Basal Cell Carcinoma


Squamous Cell Carcinoma


What is Squamous Cell Carcinoma (SCC)?

Squamous Cell Carcinoma is a common skin cancer.  About 700,000 new cases are diagnosed annually in the United States. 

Squamous cell carcinoma can develop anywhere, including inside the mouth and on the genitalia. It most frequently appears on the scalp, face, ears and back of hands. Squamous cell carcinoma tends to develop among fair-skinned, middle-aged, and elderly people who have a history of sun exposure. In some cases, it evolves from actinic keratoses, dry scaly lesions that can be flesh-colored, reddish-brown or yellow black, and which appear on skin that is rough or leathery. Actinic keratoses spots are considered to be precancerous.

What does a Squamous Cell Carcinoma look like?

Squamous Cell Carcinomas can present in a number of different ways:

  • A bump or lump on the skin that can feel rough.

  • A dome-shaped or crusty bump that can bleed.

  • A sore that continuously heals and re-opens

  • Flat red scaly patch that grows slowly.

What are the causes of Squamous Cell Carcinoma and who gets it?

Risk factors for squamous carcinoma include having fair skin, sun exposure, and exposure to ultraviolet radiation (as in tanning beds).  In addition, exposure to cancer-causing chemicals (such as Arsenic, tar, insecticides) and history of tobacco use can increase your risk.  If you have been diagnosed with a precancerous skin lesion called an Actinic Keratosis, you are more likely to develop a SCC.

When should I see a dermatologist?

You should see a dermatologist for evaluation if you have a bump or a scaly red patch that:

  • Bleeds easily.

  • Won’t heal, or heals and returns

  • Oozes or crusts over

  • Lump that feels rough

How is a squamous cell carcinoma diagnosed?

Diagnosing squamous cell carcinoma requires a simple skin biopsy that can be performed in the office by a dermatologist during your visit.  During the skin biopsy, the suspicious lesion is removed and the sample will be sent to a laboratory to be analyzed under a microscope. 

What are treatments for squamous cell carcinoma?

Some of the treatments for SCC include

  • Excision — This is a surgical treatment where the tumor is removed and cut out with some normal-looking skin around the tumor. Your dermatologist will stitch up the area after the excision. This is an outpatient procedure and a common way to treat SCC. The removed skin is also sent out to the laboratory to ensure that the skin is free of cancer.

  • Curettage and Desiccation — This in-office treatment involves using a small metal instrument (called a curette) to scrape out the tumor along with an application of an electric current into the tissue to kill off any remaining cancer cells.
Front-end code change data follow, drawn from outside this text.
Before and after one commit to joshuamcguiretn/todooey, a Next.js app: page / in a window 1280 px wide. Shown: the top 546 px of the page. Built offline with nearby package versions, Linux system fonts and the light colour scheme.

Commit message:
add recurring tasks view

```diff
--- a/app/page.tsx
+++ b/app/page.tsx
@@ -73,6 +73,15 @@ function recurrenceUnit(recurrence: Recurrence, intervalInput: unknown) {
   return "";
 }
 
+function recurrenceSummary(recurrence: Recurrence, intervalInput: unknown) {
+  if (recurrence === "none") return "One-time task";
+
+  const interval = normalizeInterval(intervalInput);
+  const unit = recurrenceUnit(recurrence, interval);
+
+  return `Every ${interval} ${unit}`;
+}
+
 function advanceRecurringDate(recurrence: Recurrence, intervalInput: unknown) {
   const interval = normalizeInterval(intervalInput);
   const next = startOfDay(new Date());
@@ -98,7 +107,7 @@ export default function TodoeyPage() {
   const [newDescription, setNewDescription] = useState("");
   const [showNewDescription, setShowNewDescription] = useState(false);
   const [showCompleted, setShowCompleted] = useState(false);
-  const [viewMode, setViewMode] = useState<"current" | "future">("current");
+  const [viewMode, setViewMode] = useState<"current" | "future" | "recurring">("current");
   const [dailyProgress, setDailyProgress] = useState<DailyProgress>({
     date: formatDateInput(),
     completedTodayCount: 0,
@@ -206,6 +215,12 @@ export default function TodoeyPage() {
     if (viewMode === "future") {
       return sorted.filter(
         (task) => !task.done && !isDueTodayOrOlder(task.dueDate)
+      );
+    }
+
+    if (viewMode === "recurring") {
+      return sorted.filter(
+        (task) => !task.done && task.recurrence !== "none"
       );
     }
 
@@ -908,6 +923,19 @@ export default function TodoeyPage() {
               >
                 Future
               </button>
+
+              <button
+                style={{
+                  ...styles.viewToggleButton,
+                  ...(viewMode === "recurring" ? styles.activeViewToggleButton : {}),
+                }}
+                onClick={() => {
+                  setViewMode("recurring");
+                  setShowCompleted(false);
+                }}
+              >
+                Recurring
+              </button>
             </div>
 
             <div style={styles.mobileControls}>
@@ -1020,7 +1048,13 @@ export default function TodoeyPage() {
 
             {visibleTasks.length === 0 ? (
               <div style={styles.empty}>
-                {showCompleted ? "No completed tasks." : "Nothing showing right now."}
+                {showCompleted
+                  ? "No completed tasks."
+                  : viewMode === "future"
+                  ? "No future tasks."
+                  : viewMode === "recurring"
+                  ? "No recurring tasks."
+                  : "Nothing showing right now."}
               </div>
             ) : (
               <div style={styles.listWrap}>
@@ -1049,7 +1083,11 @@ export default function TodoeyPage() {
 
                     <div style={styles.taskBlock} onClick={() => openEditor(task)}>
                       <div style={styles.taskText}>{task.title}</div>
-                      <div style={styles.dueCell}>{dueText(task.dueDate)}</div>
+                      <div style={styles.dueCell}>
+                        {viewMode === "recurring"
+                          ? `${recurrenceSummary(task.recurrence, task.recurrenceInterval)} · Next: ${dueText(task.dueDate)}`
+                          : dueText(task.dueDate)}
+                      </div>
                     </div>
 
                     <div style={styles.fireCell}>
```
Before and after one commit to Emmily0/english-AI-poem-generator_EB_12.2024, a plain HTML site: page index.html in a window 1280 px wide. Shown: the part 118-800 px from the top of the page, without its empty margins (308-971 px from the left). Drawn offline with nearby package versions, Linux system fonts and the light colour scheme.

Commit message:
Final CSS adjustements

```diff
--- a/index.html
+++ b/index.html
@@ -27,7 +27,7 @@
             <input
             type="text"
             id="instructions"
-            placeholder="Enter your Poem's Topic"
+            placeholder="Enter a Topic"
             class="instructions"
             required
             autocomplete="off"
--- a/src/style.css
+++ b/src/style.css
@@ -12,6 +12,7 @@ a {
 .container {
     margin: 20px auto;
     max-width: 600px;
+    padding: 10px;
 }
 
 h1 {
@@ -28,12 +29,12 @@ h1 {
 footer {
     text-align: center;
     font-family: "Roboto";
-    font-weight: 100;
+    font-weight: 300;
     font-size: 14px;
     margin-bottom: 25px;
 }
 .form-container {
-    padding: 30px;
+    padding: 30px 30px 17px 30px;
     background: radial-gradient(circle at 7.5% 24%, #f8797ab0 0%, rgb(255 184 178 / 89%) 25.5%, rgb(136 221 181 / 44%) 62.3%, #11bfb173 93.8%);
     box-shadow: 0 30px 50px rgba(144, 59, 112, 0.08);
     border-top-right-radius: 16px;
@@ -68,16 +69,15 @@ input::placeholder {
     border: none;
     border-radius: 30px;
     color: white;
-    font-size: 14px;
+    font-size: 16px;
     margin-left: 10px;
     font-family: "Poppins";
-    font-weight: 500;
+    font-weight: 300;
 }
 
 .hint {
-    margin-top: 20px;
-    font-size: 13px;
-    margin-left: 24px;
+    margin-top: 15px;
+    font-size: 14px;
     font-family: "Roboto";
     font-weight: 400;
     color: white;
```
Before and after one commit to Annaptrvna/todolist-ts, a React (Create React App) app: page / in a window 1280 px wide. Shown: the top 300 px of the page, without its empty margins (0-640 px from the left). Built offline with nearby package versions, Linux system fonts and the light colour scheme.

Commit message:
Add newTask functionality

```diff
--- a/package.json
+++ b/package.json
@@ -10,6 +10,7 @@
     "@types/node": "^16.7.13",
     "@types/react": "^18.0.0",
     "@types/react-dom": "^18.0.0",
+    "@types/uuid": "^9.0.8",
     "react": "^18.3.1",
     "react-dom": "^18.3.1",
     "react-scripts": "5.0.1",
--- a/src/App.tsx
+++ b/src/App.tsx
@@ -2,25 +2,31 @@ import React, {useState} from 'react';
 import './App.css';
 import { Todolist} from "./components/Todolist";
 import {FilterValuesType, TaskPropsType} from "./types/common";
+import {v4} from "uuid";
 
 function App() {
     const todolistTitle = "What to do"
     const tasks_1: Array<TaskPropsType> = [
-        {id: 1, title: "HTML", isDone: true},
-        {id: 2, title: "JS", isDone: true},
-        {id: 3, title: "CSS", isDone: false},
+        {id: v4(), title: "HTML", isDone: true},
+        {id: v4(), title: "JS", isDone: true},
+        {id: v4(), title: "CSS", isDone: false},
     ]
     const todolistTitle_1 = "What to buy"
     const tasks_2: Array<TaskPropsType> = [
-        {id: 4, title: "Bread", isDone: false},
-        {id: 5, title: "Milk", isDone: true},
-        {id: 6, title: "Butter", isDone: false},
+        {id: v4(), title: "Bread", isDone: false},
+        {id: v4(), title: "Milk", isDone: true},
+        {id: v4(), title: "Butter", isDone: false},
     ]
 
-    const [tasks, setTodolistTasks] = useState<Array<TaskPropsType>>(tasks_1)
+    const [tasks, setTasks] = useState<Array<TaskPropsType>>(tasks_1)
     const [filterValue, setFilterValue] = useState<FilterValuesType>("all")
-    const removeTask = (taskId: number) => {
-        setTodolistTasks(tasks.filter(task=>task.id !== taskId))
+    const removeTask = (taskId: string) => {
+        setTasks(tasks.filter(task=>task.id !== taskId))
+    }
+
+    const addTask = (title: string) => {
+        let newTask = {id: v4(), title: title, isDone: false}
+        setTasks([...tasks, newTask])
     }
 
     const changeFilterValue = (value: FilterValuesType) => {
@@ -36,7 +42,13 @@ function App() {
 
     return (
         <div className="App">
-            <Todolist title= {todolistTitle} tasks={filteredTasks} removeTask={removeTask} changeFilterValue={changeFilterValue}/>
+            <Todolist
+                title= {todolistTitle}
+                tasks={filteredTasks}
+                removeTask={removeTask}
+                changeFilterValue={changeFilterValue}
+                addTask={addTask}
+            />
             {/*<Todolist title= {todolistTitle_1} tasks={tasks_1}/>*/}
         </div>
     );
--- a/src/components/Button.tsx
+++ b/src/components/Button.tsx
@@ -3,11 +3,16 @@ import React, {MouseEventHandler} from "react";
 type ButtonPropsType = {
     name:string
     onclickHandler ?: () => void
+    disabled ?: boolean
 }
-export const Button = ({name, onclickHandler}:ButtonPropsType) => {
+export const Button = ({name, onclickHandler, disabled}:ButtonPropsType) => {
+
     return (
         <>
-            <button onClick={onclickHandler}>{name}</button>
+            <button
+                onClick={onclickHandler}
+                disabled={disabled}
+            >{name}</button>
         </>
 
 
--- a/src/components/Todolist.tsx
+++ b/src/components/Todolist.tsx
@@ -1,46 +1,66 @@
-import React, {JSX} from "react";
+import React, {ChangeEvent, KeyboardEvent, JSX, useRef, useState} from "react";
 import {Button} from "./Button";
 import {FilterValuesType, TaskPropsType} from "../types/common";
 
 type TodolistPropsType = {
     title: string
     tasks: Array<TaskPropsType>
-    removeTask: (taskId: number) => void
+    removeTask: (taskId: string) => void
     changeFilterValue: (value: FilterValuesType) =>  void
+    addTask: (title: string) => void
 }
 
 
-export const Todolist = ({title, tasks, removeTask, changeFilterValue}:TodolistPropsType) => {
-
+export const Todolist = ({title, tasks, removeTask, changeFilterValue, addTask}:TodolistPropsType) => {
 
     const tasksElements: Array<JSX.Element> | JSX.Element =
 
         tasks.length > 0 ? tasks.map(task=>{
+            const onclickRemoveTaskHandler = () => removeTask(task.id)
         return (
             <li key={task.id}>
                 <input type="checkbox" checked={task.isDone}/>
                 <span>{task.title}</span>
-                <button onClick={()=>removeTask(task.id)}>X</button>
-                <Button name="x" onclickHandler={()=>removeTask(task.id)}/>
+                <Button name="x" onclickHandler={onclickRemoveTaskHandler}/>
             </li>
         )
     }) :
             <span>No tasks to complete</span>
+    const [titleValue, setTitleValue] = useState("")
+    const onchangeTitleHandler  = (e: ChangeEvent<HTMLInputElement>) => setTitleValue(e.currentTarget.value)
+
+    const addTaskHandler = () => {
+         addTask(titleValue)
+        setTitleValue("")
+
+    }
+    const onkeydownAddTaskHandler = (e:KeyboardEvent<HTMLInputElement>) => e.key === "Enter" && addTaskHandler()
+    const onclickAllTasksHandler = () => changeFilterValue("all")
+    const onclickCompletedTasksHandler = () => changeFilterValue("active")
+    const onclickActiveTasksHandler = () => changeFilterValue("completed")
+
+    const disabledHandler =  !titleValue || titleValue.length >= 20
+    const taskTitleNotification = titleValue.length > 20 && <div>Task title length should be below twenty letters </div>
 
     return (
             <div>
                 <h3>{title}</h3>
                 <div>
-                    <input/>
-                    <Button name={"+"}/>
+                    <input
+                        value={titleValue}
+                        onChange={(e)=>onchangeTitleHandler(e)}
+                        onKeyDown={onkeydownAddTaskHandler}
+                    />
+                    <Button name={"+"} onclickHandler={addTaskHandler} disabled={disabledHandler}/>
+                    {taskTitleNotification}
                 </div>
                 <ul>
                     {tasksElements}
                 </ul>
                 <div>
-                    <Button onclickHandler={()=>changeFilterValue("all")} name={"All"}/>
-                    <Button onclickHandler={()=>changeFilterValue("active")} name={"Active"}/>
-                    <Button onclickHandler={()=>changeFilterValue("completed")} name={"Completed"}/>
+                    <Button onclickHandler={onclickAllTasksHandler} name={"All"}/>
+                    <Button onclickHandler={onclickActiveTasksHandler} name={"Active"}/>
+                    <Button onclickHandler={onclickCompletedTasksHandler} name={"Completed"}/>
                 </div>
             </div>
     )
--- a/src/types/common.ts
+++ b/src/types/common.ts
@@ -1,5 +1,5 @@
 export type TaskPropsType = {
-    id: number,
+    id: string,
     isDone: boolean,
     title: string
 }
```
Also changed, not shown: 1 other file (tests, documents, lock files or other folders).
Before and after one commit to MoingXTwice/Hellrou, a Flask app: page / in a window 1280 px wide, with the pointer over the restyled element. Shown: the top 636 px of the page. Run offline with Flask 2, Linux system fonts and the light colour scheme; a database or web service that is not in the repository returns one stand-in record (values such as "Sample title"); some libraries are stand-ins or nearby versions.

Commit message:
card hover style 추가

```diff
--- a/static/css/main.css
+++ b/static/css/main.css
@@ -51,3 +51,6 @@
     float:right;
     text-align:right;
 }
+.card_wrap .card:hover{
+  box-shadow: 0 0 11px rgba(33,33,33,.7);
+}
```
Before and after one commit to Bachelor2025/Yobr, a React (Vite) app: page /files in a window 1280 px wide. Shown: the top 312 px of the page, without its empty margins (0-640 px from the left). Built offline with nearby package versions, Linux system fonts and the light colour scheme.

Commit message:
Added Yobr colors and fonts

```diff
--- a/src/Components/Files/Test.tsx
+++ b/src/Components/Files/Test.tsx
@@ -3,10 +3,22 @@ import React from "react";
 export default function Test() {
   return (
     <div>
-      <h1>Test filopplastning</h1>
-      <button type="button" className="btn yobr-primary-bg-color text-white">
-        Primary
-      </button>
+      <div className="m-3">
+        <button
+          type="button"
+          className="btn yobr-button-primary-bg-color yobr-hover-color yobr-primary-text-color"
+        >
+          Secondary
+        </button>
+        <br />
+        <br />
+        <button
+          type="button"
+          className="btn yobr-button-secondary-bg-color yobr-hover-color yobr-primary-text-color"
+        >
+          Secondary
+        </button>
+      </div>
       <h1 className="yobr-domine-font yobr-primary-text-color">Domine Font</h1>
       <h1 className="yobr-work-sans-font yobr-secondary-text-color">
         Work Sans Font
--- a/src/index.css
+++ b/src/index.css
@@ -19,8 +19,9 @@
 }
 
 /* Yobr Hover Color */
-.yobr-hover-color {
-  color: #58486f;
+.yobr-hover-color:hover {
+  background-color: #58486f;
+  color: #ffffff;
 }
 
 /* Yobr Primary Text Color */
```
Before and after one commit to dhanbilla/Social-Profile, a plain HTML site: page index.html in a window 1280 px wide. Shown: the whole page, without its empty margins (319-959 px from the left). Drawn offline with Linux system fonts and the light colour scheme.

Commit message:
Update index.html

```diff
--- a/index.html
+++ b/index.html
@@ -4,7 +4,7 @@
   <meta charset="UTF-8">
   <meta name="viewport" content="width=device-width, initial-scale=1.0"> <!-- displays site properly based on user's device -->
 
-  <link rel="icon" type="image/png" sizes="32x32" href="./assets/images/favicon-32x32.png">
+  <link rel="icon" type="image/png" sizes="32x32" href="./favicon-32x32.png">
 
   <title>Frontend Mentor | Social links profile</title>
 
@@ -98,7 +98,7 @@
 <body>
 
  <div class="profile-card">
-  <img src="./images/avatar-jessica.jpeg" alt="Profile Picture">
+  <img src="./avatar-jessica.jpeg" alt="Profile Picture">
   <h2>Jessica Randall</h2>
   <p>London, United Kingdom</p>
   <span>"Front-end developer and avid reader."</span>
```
  • Mohs Micrographic Surgery — This specialized surgical treatment is indicated for large tumors and for SCC in certain anatomic locations. Mohs Surgery combines removal of cancerous tissue with microscopic review while the surgery takes place. By mapping the diseased tissue layer by layer, less healthy skin is damaged when removing the tumor. It has the highest cure rate for SCC. Your dermatologist will let you know if Mohs surgery is recommended.

  • Prescription Medicated Creams — These creams can be applied at home. They stimulate the body's natural immune system over the course of weeks. The most common medications are imiquimod or 5-fluorouracil.

  • Cryosurgery — Some squamous cell carcinomas respond to cryosurgery, where liquid nitrogen is used to freeze off the tumor.

  • Radiation Therapy — Radiation therapy is used for difficult-to-treat tumors, either because of their location, severity, or persistence. If radiation therapy is a treatment option, you will receive a referral to a radiation oncologist.

Our board certified dermatologists and providers here at Integrated Dermatology will discuss with you your treatment options and will recommend a treatment that is right for you.

What is the outcome if receive treatment for a squamous cell carcinoma?

With early diagnosis and treatment, most SCC can be cured.  If left untreated, SCC can grow deep and SCC can spread to other parts of the body. 

Why should I choose Integrated Dermatology to diagnose and treat my skin cancer?

Our board certified dermatologists and providers are experts in the field of dermatology and can properly diagnose and treat skin cancers.  Our experts perform complete body exams and skin cancer examinations routinely and can accurately diagnose various types of skin cancers. Our dermatologists are also trained as dermatologic surgeons and can treat your skin cancer to the gold standard of care.  Any suspicious lesion will be biopsied and sent out for analysis at a laboratory.  We also work with specialized physicians called dermatopathologists that have expert training in properly diagnosing skin cancer under the microscope.  Our providers have every patient’s best interest at heart and strive to provide the highest level of care.

Worried that you may have skin cancer?